A classic example of arbitrage is vintage clothing. A given set of old clothes might cost $50 at a thrift store or an auction. At a vintage boutique or online, fashion conscious customers might pay $500 for the same clothes. A smart consumer can spend $50 at their local thrift shop, and then sell the same item on Etsy for $500.
That's an example of arbitrage with $450 in profit, before other costs like listing fees, transaction fees, and shipping costs are considered. Those factors and others, such as the amount of labor and time involved, can complicate low-volume arbitrage like this. At the same time, arbitrage is a powerful profit-making tool used everywhere from garage sales to international banking.
Arbitrage is a widely used practice that occurs on just about every level of the economy.
Exchange rates are an important form of arbitrage. If the exchange rate in London is £1 = $2 while the exchange rate in the U.S. is £1 = $3, then a smart consumer can make a profit simply by converting their money from dollars to pounds in London, then converting it back when they return to the U.S.
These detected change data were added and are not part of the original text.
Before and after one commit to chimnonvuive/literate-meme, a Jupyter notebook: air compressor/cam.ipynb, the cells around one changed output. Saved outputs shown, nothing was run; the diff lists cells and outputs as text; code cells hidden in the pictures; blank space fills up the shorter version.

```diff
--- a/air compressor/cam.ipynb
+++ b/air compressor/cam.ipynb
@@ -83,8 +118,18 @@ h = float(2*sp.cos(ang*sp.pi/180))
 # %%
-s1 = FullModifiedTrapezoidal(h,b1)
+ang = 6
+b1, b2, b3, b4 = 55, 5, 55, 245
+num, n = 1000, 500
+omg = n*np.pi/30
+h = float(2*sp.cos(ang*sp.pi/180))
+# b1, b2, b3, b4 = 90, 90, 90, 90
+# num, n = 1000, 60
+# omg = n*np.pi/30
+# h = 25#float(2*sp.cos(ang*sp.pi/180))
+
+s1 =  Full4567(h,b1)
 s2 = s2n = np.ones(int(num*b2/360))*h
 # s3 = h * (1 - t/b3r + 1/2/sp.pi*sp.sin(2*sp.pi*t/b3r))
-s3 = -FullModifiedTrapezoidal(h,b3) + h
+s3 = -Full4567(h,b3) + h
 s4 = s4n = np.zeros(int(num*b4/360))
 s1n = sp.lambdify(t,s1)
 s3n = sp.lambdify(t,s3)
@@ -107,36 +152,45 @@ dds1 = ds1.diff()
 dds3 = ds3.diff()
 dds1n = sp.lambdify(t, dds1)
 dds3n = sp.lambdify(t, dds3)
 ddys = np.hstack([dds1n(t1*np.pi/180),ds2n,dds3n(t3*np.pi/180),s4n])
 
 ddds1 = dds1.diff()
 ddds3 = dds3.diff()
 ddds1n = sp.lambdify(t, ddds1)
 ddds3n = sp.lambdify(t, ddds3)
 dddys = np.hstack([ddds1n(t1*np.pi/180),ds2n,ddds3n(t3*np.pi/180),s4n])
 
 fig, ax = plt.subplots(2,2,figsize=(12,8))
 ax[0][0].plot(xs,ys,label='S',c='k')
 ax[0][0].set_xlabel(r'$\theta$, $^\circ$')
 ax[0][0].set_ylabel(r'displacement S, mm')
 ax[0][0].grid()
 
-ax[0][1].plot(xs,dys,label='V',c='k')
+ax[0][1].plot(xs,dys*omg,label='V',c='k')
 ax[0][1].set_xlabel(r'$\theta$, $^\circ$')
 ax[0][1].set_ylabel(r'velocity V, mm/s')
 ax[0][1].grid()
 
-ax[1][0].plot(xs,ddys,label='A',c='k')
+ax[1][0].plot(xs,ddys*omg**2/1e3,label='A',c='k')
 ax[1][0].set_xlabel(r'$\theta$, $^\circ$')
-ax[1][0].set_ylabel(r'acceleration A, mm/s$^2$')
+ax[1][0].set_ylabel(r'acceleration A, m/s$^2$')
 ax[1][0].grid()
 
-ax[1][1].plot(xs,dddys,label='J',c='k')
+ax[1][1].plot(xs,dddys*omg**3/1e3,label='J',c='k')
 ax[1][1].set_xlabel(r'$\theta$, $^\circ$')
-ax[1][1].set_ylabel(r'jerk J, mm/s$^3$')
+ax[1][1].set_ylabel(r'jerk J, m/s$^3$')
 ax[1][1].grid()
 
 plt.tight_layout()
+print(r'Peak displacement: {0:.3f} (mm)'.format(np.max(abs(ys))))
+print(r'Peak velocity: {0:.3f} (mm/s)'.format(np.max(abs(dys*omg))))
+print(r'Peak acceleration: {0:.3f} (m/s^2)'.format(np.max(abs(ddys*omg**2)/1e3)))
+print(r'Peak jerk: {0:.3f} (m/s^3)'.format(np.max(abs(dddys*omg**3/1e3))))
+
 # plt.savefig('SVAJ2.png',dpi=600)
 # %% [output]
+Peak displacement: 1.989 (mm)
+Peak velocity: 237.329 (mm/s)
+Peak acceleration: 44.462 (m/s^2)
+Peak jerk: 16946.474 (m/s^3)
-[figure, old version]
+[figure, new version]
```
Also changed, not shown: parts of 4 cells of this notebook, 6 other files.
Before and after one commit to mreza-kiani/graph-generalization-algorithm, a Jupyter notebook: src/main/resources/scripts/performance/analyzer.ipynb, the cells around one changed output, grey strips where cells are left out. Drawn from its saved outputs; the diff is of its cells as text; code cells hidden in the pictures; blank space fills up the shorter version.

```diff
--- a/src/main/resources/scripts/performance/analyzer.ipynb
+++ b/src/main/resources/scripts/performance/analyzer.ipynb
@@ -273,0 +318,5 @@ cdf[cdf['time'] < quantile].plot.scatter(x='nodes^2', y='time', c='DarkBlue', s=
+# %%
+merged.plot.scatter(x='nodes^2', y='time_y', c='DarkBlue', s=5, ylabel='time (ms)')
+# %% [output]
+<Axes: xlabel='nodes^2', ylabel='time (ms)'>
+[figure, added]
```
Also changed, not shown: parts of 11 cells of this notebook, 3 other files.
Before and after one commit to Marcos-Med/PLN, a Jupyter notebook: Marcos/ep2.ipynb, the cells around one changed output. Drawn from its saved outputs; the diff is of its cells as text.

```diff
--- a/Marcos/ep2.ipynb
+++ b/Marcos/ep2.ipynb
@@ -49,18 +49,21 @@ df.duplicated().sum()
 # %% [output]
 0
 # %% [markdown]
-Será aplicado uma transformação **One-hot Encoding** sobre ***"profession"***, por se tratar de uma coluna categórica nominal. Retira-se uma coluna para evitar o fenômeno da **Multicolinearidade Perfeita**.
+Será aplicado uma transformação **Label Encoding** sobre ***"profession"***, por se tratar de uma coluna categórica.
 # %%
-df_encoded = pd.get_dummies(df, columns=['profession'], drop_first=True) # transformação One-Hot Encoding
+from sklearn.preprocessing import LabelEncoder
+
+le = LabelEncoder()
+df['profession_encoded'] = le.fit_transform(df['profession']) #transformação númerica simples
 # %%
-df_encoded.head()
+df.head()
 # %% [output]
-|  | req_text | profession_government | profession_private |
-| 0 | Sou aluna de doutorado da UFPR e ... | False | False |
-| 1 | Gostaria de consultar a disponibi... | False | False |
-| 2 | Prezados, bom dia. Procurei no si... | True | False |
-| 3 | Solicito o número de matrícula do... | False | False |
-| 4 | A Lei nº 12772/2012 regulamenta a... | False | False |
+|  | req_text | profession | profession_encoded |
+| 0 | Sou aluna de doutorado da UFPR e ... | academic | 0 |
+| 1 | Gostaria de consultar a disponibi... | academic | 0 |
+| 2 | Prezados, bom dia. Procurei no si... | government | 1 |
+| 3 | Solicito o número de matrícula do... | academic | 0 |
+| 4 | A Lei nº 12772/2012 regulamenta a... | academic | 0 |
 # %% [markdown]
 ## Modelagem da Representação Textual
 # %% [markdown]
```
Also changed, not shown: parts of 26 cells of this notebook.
Arbitrage, or "arbing," is used in sports betting. Since different bookmakers offer different odds on a given event, a gambler can bet different amounts on all possible outcomes of an event, guaranteeing profit no matter what happens. As an extreme example, if one bookmaker were offering odds of 3-to-1 that a team would win, and another were offering odds of 30-to-1 that they would lose, then a gambler could simply bet $10 with the first and $1 with the second, spending $11 for a guaranteed $30 return.
Arbitrage also occurs on a corporate scale. Global labor arbitrage, commonly called "offshoring," refers to a form of arbitrage in which companies move their assets to countries with the lowest labor costs, paying less money for the same work.
Many cryptocurrency investors are arbitrageurs. Cryptocurrency value is highly variable, dependent on a wide variety of factors. By keeping a close eye on those factors, such as investor interest, media attention and tone, and increasing or decreasing use in the marketplace, smart crypto investors can spend a small amount of money buying into a given cryptocurrency, then selling it for conventional currency when the value is at its highest.
Arbitrage is a vital part of Internet marketing, particularly affiliate marketing. An affiliate marketer - that is, someone who promotes a company's product online and is paid a commission for delivering leads or successful sales - can buy low-cost traffic to earn a much higher commission. For example, let's say an affiliate marketer pays 10 cents per click in an ad campaign and anticipates a 10 percent conversion rate. In other words, he would spend $1 in traffic (10 clicks) to get one conversion (10 percent of 10 clicks). If the commission is more than $1 per conversion, he will have earned a profit.
Arbitrage is a core aspect of the global economy, whether you're a small businessperson selling vintage clothes on Etsy or a major investor trading billions of dollars across currency markets. Ultimately, it comes down to the oldest rule of investment: buy low, sell high.